  11. What does Ifemelu find satisfying about her relationships with Curt and Blaine? Why does she, eventually, abandon each relationship? Is it possible that she needs to be with someone Nigerian, or does she simply need to be with Obinze?

  12. Ifemelu’s blog is a venue for expressing her experience as an African immigrant and for provoking a conversation about race and migration. She says, “I discovered race in America and it fascinated me” (406). She asks, “How many other people had become black in America?” (298). Why is the blog so successful? Are there any real-life examples that you know of similar to this?

  13. Obinze goes to London, and when his visa expires he is reduced to cleaning toilets (238); eventually he is deported. On his return home, “a new sadness blanketed him, the sadness of his coming days, when he would feel the world slightly off-kilter, his vision unfocused” (286). How does his experience in London affect the decisions he makes when he gets back to Lagos? Why does he marry Kosi? How do these choices and feelings compare to Ifemelu’s?

  14. While she is involved with Curt, Ifemelu sleeps with a younger man in her building, out of curiosity. “There was something wrong with her. She did not know what it was but there was something wrong with her. A hunger, a restlessness. An incomplete knowledge of herself. The sense of something farther away, beyond her reach” (291–92). Is this a common feeling among young women in a universal sense, or is there something more significant in Ifemelu’s restlessness? What makes hers particular, if you feel it is?

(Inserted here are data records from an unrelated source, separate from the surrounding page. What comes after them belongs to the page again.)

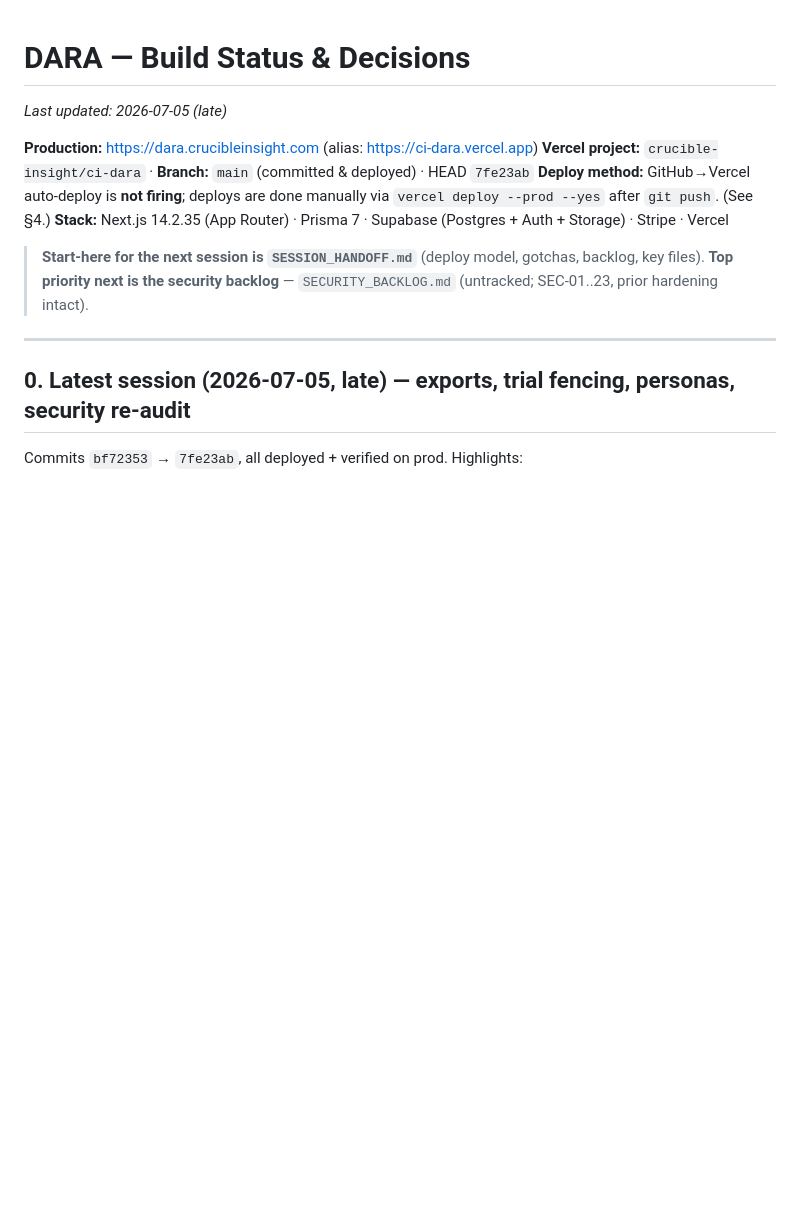
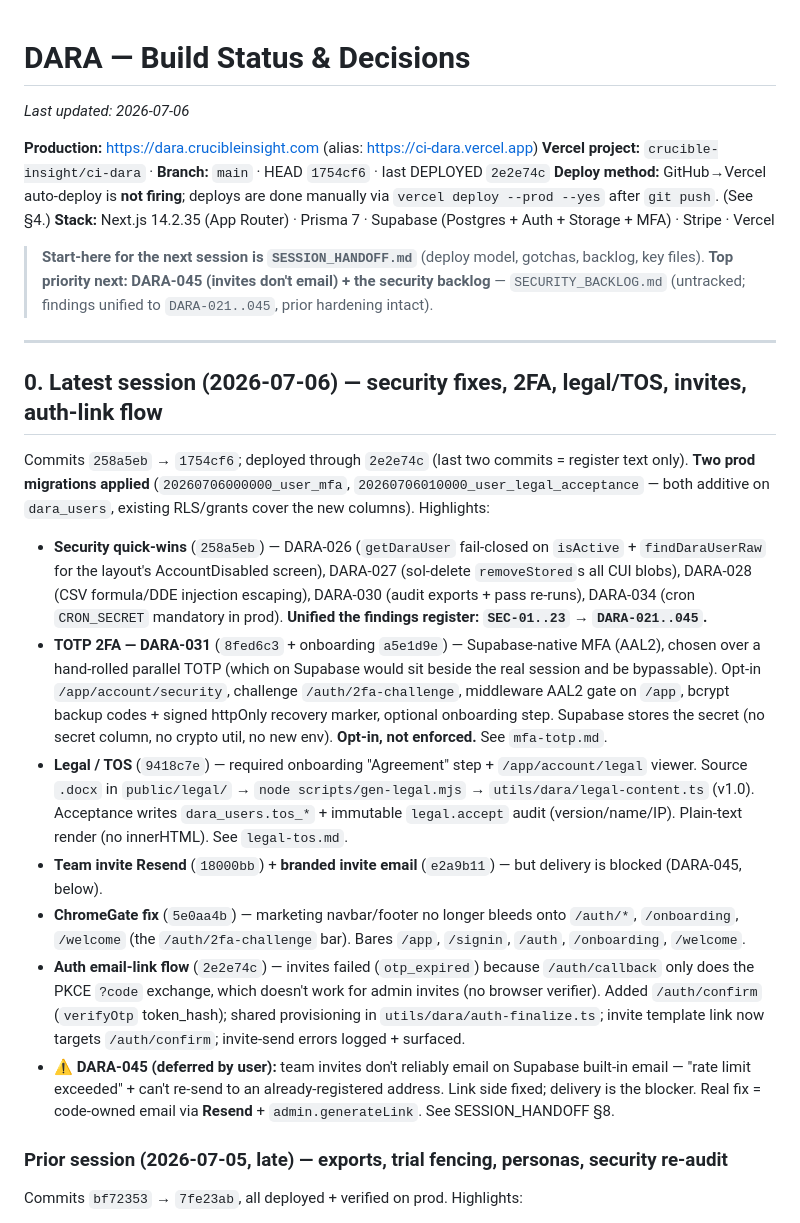
Before and after one commit to nzgq4j/ci-dara, a Markdown page: BUILD_STATUS.md, the part around the change. Rendered like a GitHub page; blank space fills up the shorter version.

```diff
--- a/BUILD_STATUS.md
+++ b/BUILD_STATUS.md
@@ -1,18 +1,50 @@
 # DARA — Build Status & Decisions
 
-_Last updated: 2026-07-05 (late)_
+_Last updated: 2026-07-06_
 
 **Production:** https://dara.crucibleinsight.com (alias: https://ci-dara.vercel.app)
-**Vercel project:** `crucible-insight/ci-dara` · **Branch:** `main` (committed & deployed) · HEAD `7fe23ab`
+**Vercel project:** `crucible-insight/ci-dara` · **Branch:** `main` · HEAD `1754cf6` · last DEPLOYED `2e2e74c`
 **Deploy method:** GitHub→Vercel auto-deploy is **not firing**; deploys are done manually via `vercel deploy --prod --yes` after `git push`. (See §4.)
-**Stack:** Next.js 14.2.35 (App Router) · Prisma 7 · Supabase (Postgres + Auth + Storage) · Stripe · Vercel
+**Stack:** Next.js 14.2.35 (App Router) · Prisma 7 · Supabase (Postgres + Auth + Storage + MFA) · Stripe · Vercel
 
 > **Start-here for the next session is `SESSION_HANDOFF.md`** (deploy model, gotchas, backlog, key files).
-> **Top priority next is the security backlog** — `SECURITY_BACKLOG.md` (untracked; SEC-01..23, prior hardening intact).
+> **Top priority next: DARA-045 (invites don't email) + the security backlog** — `SECURITY_BACKLOG.md`
+> (untracked; findings unified to `DARA-021..045`, prior hardening intact).
 
 ---
 
-## 0. Latest session (2026-07-05, late) — exports, trial fencing, personas, security re-audit
+## 0. Latest session (2026-07-06) — security fixes, 2FA, legal/TOS, invites, auth-link flow
+
+Commits `258a5eb` → `1754cf6`; deployed through `2e2e74c` (last two commits = register text only). **Two prod
+migrations applied** (`20260706000000_user_mfa`, `20260706010000_user_legal_acceptance` — both additive on
+`dara_users`, existing RLS/grants cover the new columns). Highlights:
+
+- **Security quick-wins** (`258a5eb`) — DARA-026 (`getDaraUser` fail-closed on `isActive` + `findDaraUserRaw`
+  for the layout's AccountDisabled screen), DARA-027 (sol-delete `removeStored`s all CUI blobs), DARA-028
+  (CSV formula/DDE injection escaping), DARA-030 (audit exports + pass re-runs), DARA-034 (cron `CRON_SECRET`
+  mandatory in prod). **Unified the findings register: `SEC-01..23` → `DARA-021..045`.**
+- **TOTP 2FA — DARA-031** (`8fed6c3` + onboarding `a5e1d9e`) — Supabase-native MFA (AAL2), chosen over a
+  hand-rolled parallel TOTP (which on Supabase would sit beside the real session and be bypassable). Opt-in
+  `/app/account/security`, challenge `/auth/2fa-challenge`, middleware AAL2 gate on `/app`, bcrypt backup
+  codes + signed httpOnly recovery marker, optional onboarding step. Supabase stores the secret (no secret
+  column, no crypto util, no new env). **Opt-in, not enforced.** See `mfa-totp.md`.
+- **Legal / TOS** (`9418c7e`) — required onboarding "Agreement" step + `/app/account/legal` viewer. Source
+  `.docx` in `public/legal/` → `node scripts/gen-legal.mjs` → `utils/dara/legal-content.ts` (v1.0). Acceptance
+  writes `dara_users.tos_*` + immutable `legal.accept` audit (version/name/IP). Plain-text render (no
+  innerHTML). See `legal-tos.md`.
+- **Team invite Resend** (`18000bb`) + **branded invite email** (`e2a9b11`) — but delivery is blocked
+  (DARA-045, below).
+- **ChromeGate fix** (`5e0aa4b`) — marketing navbar/footer no longer bleeds onto `/auth/*`, `/onboarding`,
+  `/welcome` (the `/auth/2fa-challenge` bar). Bares `/app`, `/signin`, `/auth`, `/onboarding`, `/welcome`.
+- **Auth email-link flow** (`2e2e74c`) — invites failed (`otp_expired`) because `/auth/callback` only does
+  the PKCE `?code` exchange, which doesn't work for admin invites (no browser verifier). Added `/auth/confirm`
+  (`verifyOtp` token_hash); shared provisioning in `utils/dara/auth-finalize.ts`; invite template link now
+  targets `/auth/confirm`; invite-send errors logged + surfaced.
+- **⚠️ DARA-045 (deferred by user):** team invites don't reliably email on Supabase built-in email — "rate
+  limit exceeded" + can't re-send to an already-registered address. Link side fixed; delivery is the blocker.
+  Real fix = code-owned email via **Resend** + `admin.generateLink`. See SESSION_HANDOFF §8.
+
+### Prior session (2026-07-05, late) — exports, trial fencing, personas, security re-audit
 
 Commits `bf72353` → `7fe23ab`, all deployed + verified on prod. Highlights:
 
```
Also changed, not shown: SESSION_HANDOFF.md (+103 -82 lines).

  15. When reading Obinze’s conversations with Ojiugo, his now-wealthy friend who has married an EU citizen, did you get the sense that those who emigrate lose something of themselves when they enter the competitive struggle in their new culture (Chapter 24), or is it more of a struggle to maintain that former self? Does Adichie suggest that this is a necessary sacrifice? Are all of the characters who leave Nigeria (such as Emenike, Aunty Uju, Bartholomew, and Ginika) similarly compromised?

  16. Aunty Uju becomes a doctor in America but still feels the need to seek security through an alliance with Bartholomew, whom she doesn’t seem to love. Why might this be? How well does she understand what her son, Dike, is experiencing as a displaced, fatherless teenager? Why might Dike have attempted suicide?

  17. Is the United States presented in generally positive or generally negative ways in Americanah?

  18. The term “Americanah” is used for Nigerians who have been changed by having lived in America. Like those in the novel’s Nigerpolitan Club, they have become critical of their native land and culture: “They were sanctified, the returnees, back home with an extra gleaming layer” (408). Is the book’s title meant as a criticism of Ifemelu, or simply an accurate word for what she fears she will become (and others may think of her)?

  19. How would you describe the qualities that Ifemelu and Obinze admire in each other? How does Adichie sustain the suspense about whether Ifemelu and Obinze will be together until the very last page? What, other than narrative suspense, might be the reason for Adichie’s choice in doing so? Would you consider their union the true homecoming, for both of them?

  20. Why is it important to have the perspective of an African writer on race in America? How does reading the story make you more alert to race, and to the cultural identifications within races and mixed races? Did this novel enlarge your own perspective, and if so, how?

(MaryEve) #52

Hi. My book did arrive. I finally reached Chapter 13. Did get a slow start but I've gotten settled in and finally making a connection with the characters.

(Jennifer D.) #53

It's already the end of June!! Where did that time go?

Does anyone have last thoughts they would like to share about Americanah?

I realize the timing ended up not working for a lot of people -- please know this thread will remain open, and your comments or questions are welcome at any time.